### Work required
Please return each entry that follows exactly as given, but without pictures.

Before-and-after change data
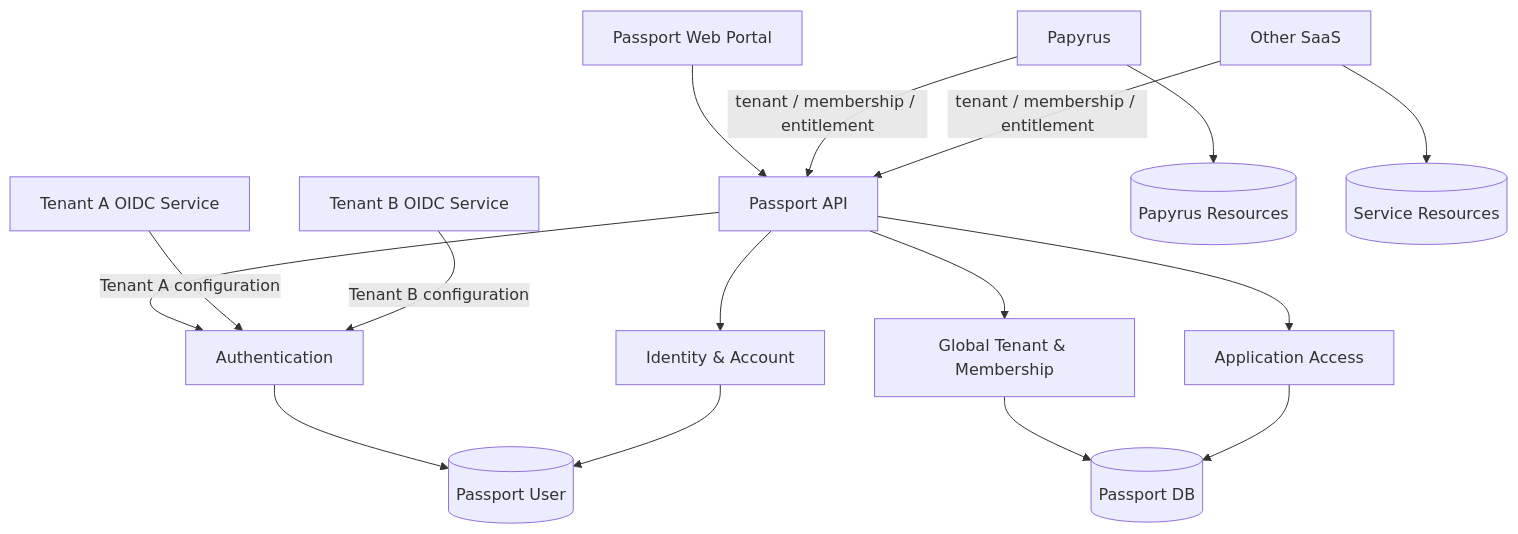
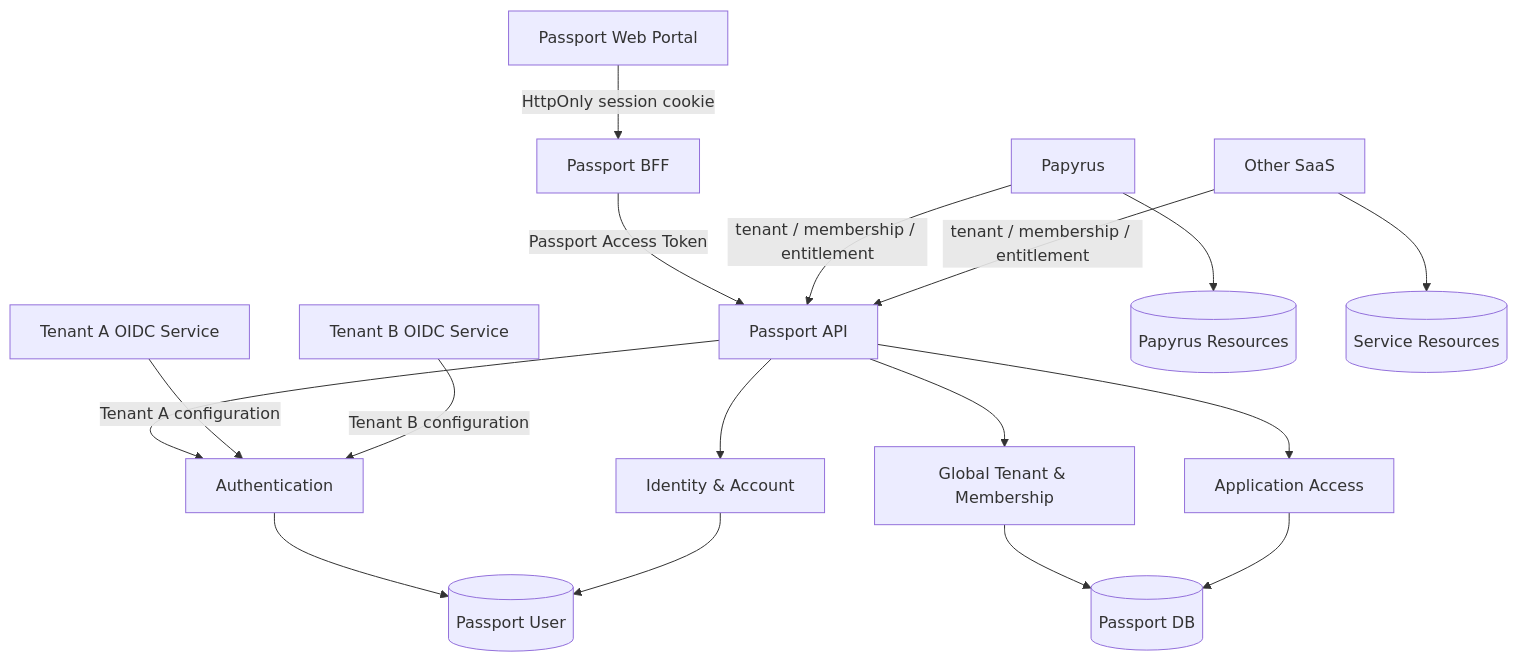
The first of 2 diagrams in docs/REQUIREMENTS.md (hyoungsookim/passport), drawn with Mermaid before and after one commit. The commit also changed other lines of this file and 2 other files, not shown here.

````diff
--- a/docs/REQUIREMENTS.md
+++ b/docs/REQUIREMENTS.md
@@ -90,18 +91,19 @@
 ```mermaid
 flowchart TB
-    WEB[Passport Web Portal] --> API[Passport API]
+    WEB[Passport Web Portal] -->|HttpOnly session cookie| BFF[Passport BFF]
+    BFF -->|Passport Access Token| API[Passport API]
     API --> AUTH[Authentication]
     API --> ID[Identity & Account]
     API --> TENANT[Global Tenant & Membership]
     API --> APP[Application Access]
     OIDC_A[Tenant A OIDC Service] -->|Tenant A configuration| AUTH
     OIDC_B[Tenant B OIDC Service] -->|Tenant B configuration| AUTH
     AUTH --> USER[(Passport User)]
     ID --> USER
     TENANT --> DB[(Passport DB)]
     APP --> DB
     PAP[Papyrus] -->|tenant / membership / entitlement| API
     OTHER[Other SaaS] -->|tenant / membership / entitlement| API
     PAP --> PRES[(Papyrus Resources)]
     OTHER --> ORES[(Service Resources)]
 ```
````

### Solution for this problem
The first of 2 diagrams in docs/REQUIREMENTS.md (hyoungsookim/passport), drawn with Mermaid before and after one commit. The commit also changed other lines of this file and 2 other files, not shown here.

````diff
--- a/docs/REQUIREMENTS.md
+++ b/docs/REQUIREMENTS.md
@@ -90,18 +91,19 @@
 ```mermaid
 flowchart TB
-    WEB[Passport Web Portal] --> API[Passport API]
+    WEB[Passport Web Portal] -->|HttpOnly session cookie| BFF[Passport BFF]
+    BFF -->|Passport Access Token| API[Passport API]
     API --> AUTH[Authentication]
     API --> ID[Identity & Account]
     API --> TENANT[Global Tenant & Membership]
     API --> APP[Application Access]
     OIDC_A[Tenant A OIDC Service] -->|Tenant A configuration| AUTH
     OIDC_B[Tenant B OIDC Service] -->|Tenant B configuration| AUTH
     AUTH --> USER[(Passport User)]
     ID --> USER
     TENANT --> DB[(Passport DB)]
     APP --> DB
     PAP[Papyrus] -->|tenant / membership / entitlement| API
     OTHER[Other SaaS] -->|tenant / membership / entitlement| API
     PAP --> PRES[(Papyrus Resources)]
     OTHER --> ORES[(Service Resources)]
 ```
````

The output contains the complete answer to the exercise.